### AIM OF THE TASK
Although the records contain pictures, repeat only the text of every line exactly.

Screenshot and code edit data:
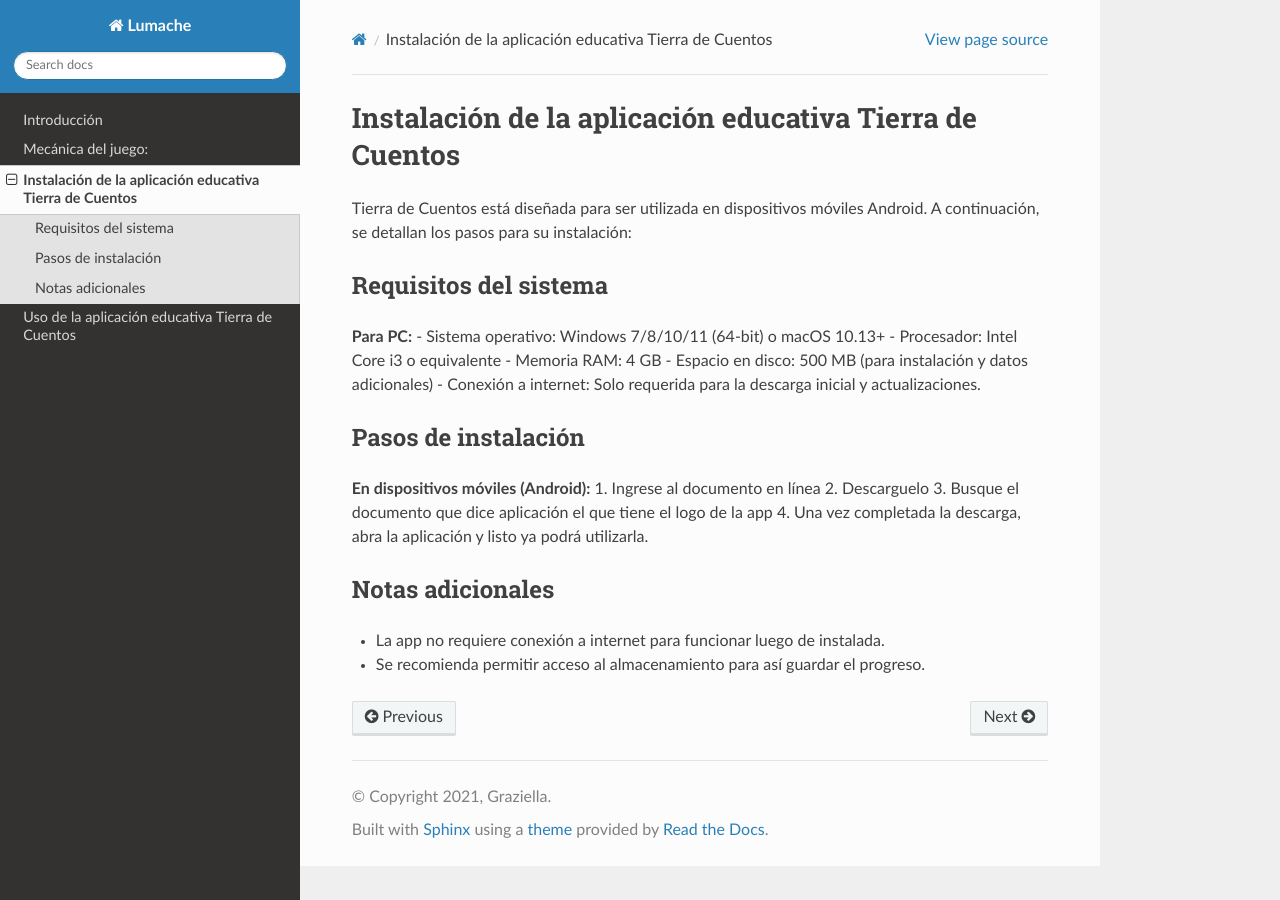
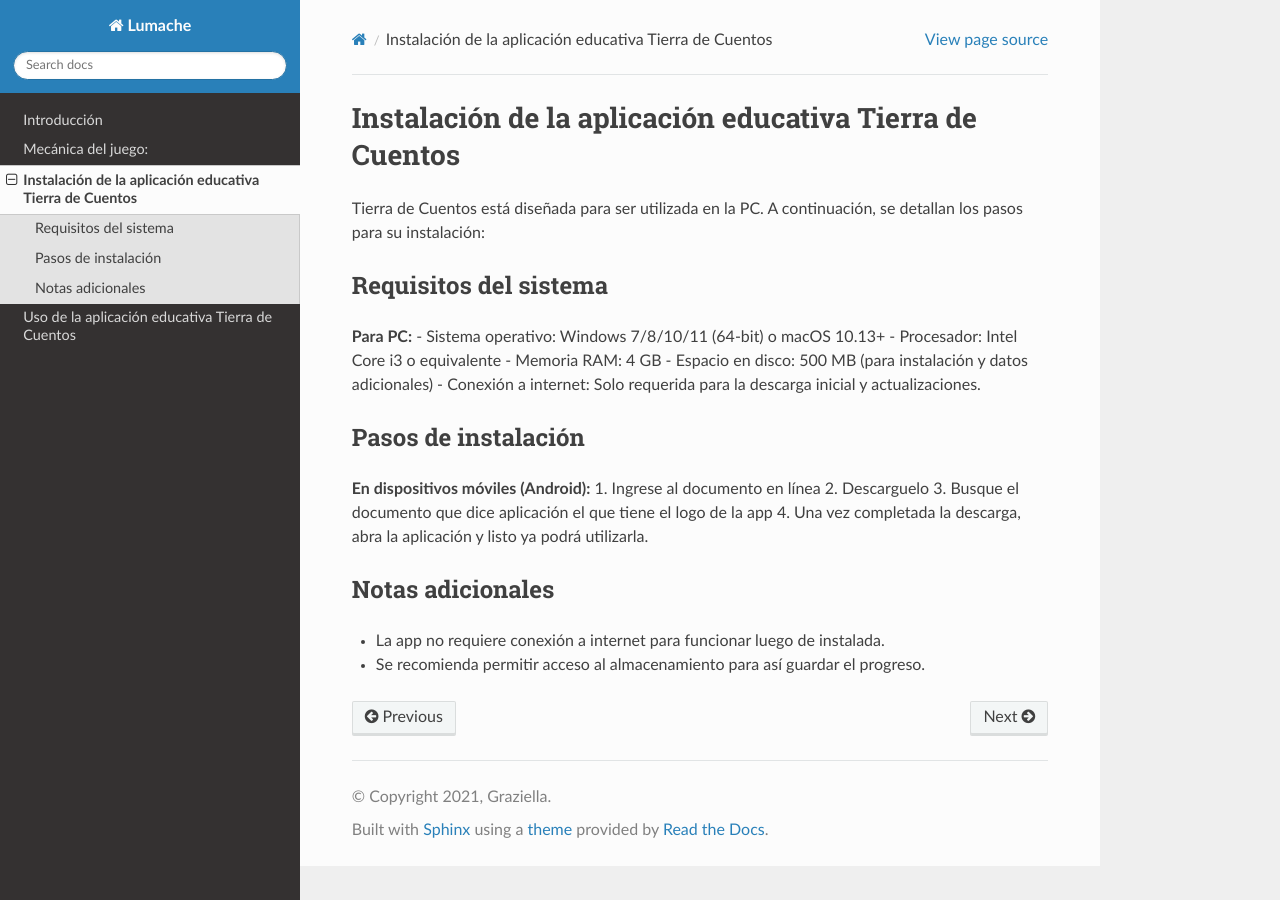
Before and after one commit to As-lhy1/AppEducativa_Tierra-de-cuentos-, a Sphinx documentation site: the page built from docs/source/instalacion.rst, in a window 1280 px wide. Built offline with Sphinx 7.4.7 and the Read the Docs theme 3.1.0, drawn with Linux system fonts in a browser that asks for light colours.

Commit message:
Update instalacion.rst
se cambio el sistema de android a PC

```diff
--- a/docs/source/instalacion.rst
+++ b/docs/source/instalacion.rst
@@ -1,7 +1,7 @@
 Instalación de la aplicación educativa Tierra de Cuentos
 =========================================================
 
-Tierra de Cuentos está diseñada para ser utilizada en dispositivos móviles Android. A continuación, se detallan los pasos para su instalación:
+Tierra de Cuentos está diseñada para ser utilizada en la PC. A continuación, se detallan los pasos para su instalación:
 
 Requisitos del sistema
 -----------------------
```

### RESPONSE BELOW
Before and after one commit to As-lhy1/AppEducativa_Tierra-de-cuentos-, a Sphinx documentation site: the page built from docs/source/instalacion.rst, in a window 1280 px wide. Built offline with Sphinx 7.4.7 and the Read the Docs theme 3.1.0, drawn with Linux system fonts in a browser that asks for light colours.

Commit message:
Update instalacion.rst
se cambio el sistema de android a PC

```diff
--- a/docs/source/instalacion.rst
+++ b/docs/source/instalacion.rst
@@ -1,7 +1,7 @@
 Instalación de la aplicación educativa Tierra de Cuentos
 =========================================================
 
-Tierra de Cuentos está diseñada para ser utilizada en dispositivos móviles Android. A continuación, se detallan los pasos para su instalación:
+Tierra de Cuentos está diseñada para ser utilizada en la PC. A continuación, se detallan los pasos para su instalación:
 
 Requisitos del sistema
 -----------------------
```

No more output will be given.